Other spirits brands have continued growing even in the latest year. More than a dozen big names in this list have increased sales. That includes Smirnoff, JJ Whitley and Johnnie Walker, which have added a combined £55.9m. Meanwhile, Rémy Cointreau has this month reported a 39.9% rise in operating profits for the year to 31 March 2022.

That extra cash will come in handy as inflation bites the spirits market. “Cost of goods across the board are up a minimum of 15%,” says Doghouse Distillery founder Braden Saunders. “Glass is up 20%. Energy 30%. You’ve either got to pass it on or suck it up.”

Sucking it up to some extent will be vital – especially for smaller brands – Saunders suggests. An attractive price point is “critical to growth” he says, which means absorbing commodity spend should be considered “an investment in marketing”.

Haig Club Mediterranean Orange

Premium beer

In beer, the possibility of higher prices are less of a worry – at least if the performances of Beavertown and Staropramen are anything to go by. Both have grown value 17.6% despite their more premium price points. Similarly, costlier Asahi Super Dry is up 9.1%. Asahi UK marketing director Sam Rhodes is convinced premium beer will continue to do well despite the inflationary environment. He believes shoppers will reduce basket size rather than trade down. “People are still going to allow themselves an affordable luxury if they want to drink at home – and maybe some on-trade occasions will be replaced by off-trade,” he points out.

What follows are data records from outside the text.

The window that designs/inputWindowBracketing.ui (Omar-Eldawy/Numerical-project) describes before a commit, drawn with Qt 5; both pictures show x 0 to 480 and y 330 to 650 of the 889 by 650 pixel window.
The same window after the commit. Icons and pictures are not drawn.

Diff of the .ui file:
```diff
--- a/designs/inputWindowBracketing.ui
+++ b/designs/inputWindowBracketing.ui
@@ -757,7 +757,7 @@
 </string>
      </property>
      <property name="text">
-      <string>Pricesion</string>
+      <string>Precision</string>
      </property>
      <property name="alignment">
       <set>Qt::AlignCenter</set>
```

The latter point could prove particularly pertinent to the big event of the year for beer brands: the World Cup. With this year’s tournament scheduled to take place in the run-up to Christmas, “the on-trade is going to be strained from a capacity point of view” says Ellis. So, shoppers could end up hosting parties at home instead.

Accurate predictions

Still, brewers must approach the combination of football and festivities with caution, Ellis warns. “They’ve either got a massive supply chain crisis or opportunity, depending on how good at forecasting they are.”

England’s performance will be crucial to those forecasts. A run to the tournament’s final could drive sales higher than expected and “there will not be enough time to produce more [beer]. Hence you’ll miss out on Christmas,” Ellis warns.

The Jam Shed Supperclub

But if the Three Lions fail to pass the group stage, “suddenly there’s massive oversupply to clear in December and the only solution is to deep discount or carry huge stocks into January, killing your cash flow”.

Chaos in the BWS aisle could be further created by a clash of promotional activity. Brewers will likely be after the biggest slots during the World Cup, which will take a bite out of spirits’ offers for Christmas – which typically run from the last week of October.

The problem with trying to accurately foresee these months is there is no recent point of comparison – not even the recession of 2008.

“I don’t think it’s comparable because government was pulling completely different levers at that point, putting lots more cash and liquidity into the economy,” says the WSTA’s Beale. “We’re telling suppliers to be as prepared as they can for the things they know are coming, rather than the things they don’t.”

In short, the category’s glass is both half empty and half full – depending on how you look at it.

Britain’s biggest alcohol brands 2022: is the industry’s glass half-full or half-empty?